What an outstanding knowledge of the Hebrew Scriptures! And what an outstanding example he set for us by basing his activity not upon human ideas, but upon God’s written Word!
Jesus’ disciples, too, were well acquainted with the Scriptures and recognized their importance as a reliable guide. They saw that Jesus fulfilled prophecies long ago written, and they called attention to this in their writings. Paul many times referred to the Hebrew Scriptures, showing that he too was familiar with them, relied upon them and recognized their importance. He wrote: “I believe all the things set forth in the Law and written in the Prophets.” Yes, these early Christians proved conclusively that they did not lean to their own understanding, but that they did believe, accept, know and conform to the things already written in God’s Word, the Holy Bible.—Acts 24:14; Luke 3:4; John 2:17; 12:14, 15; Acts 13:29, 33, NW.
Why is a right knowledge of the Bible’s contents so vital? Because you cannot receive salvation and righteousness through your own power or in any other way than through the provision that Jehovah has made. And the Bible shows what that provision is and what you should do about it

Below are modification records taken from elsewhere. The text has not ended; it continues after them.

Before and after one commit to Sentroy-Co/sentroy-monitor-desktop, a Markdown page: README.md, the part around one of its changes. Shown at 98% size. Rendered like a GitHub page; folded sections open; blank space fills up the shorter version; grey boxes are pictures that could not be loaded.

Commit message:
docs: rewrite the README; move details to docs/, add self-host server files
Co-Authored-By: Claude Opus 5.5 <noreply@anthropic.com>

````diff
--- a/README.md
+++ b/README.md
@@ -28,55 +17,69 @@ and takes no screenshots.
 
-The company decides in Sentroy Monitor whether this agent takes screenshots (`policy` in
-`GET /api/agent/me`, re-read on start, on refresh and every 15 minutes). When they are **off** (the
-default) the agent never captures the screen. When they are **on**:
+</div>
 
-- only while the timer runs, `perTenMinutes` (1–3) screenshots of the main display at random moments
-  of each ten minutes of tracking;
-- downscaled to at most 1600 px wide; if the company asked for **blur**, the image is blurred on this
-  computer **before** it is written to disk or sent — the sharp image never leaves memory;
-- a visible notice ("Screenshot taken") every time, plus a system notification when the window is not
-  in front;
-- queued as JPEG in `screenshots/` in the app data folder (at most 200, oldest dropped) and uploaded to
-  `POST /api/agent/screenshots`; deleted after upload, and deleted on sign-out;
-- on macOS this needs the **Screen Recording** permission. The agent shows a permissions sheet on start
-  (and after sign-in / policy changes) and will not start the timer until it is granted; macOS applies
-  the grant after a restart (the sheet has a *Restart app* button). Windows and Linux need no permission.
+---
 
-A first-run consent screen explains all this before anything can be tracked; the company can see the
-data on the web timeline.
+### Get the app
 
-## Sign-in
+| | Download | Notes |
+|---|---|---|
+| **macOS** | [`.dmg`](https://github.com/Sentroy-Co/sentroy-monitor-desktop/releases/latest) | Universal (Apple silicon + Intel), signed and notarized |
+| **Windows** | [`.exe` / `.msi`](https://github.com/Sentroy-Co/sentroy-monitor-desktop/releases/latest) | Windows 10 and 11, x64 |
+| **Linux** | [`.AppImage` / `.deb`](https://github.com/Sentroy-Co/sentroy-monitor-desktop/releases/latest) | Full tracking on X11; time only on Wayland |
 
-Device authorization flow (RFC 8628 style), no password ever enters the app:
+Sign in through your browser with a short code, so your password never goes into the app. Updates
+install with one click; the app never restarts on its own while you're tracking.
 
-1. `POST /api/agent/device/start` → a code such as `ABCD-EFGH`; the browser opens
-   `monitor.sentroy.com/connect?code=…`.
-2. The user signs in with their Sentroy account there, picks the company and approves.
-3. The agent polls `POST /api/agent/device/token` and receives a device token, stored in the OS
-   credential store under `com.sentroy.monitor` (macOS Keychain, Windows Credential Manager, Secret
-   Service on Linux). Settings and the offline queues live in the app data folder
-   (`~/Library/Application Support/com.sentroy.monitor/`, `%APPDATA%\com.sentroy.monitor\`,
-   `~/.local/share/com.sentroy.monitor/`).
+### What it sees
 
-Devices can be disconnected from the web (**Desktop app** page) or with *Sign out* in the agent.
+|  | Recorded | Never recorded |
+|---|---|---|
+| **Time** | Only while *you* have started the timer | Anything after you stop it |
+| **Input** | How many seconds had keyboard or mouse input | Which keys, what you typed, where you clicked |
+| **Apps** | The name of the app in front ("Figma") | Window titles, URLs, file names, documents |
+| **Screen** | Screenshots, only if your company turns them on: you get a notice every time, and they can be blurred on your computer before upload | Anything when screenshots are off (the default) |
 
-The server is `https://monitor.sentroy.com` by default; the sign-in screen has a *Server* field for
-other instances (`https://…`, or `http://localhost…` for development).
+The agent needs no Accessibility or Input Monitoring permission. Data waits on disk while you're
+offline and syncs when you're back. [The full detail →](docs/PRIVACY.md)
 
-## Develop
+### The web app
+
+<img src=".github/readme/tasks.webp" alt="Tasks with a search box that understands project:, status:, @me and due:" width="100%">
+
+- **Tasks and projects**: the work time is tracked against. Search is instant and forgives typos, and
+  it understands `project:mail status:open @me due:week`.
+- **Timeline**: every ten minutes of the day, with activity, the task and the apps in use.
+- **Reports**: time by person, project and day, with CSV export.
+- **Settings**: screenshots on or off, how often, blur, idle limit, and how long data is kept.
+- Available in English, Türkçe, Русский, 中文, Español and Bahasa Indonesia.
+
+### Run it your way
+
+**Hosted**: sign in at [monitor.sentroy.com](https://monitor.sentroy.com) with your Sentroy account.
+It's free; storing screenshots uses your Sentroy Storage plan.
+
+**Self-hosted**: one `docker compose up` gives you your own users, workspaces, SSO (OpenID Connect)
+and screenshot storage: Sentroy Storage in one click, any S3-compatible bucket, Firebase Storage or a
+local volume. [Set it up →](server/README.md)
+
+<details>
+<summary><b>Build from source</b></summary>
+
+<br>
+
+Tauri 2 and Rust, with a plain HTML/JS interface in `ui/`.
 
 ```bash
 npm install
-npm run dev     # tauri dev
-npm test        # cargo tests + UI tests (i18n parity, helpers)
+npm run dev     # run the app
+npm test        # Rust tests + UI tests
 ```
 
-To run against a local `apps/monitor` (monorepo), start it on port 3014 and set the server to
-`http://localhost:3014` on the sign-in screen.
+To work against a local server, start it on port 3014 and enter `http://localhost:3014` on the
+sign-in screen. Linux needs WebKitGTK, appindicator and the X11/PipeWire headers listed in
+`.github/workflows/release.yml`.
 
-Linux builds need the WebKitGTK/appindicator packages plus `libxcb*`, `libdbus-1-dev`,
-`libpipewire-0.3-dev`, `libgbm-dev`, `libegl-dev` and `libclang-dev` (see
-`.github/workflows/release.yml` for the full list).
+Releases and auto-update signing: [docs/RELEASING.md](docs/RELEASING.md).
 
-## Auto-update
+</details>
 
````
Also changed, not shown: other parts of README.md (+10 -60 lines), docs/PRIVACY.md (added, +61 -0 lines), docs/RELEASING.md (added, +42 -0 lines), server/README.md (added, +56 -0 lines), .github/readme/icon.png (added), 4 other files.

Paul said Jesus “became responsible for everlasting salvation to all those obeying him.” But note those words: “To all those obeying him.” To obey you must know his instructions. Where could you learn them except from the Holy Scriptures? The apostle told of no other place when he wrote to young Timothy: “From infancy you have known the holy writings which are able to make you wise for salvation through the faith in connection with Christ Jesus.”—Heb. 5:9; 2 Tim. 3:15, NW.
Such sound faith is not blind, but is informed. It is based on facts, logic, understanding and trust. It is based on a knowledge of God and his purposes, of the reason for the ransom and of the result of it. And that knowledge leads you to exercise a sound faith in both Jehovah God and his Son Christ Jesus. The Bible, the book that builds this faith, is powerful. It can change your life, remold your goals, transform your personality.
But, if the Bible has such power, why are so many of today’s religions so spiritually weak? Because their leaders are too fond of telling you the way they see it, of the philosophy they have developed. They are more concerned with their theories of the service the clergy should render than God’s own instructions about what they should teach. And it is also because, all too often, even when they do refer to the Scriptures they make ridiculous applications of them to support their own preconceived notions rather than sticking to what the Bible really teaches.
There are those, however, who, like Jesus, the apostles and the rest of the first-century Christians, will conform their lives and their beliefs to what was written. Their faith is strong, their course is wise, and their knowledge, when acted upon properly, leads to salvation. Such faith and knowledge are within your grasp. They come from examining this book and obeying its instructions. Thus, there is every reason for you to gain an accurate knowledge of the Bible and its contents. Will you act upon these sound reasons and do so?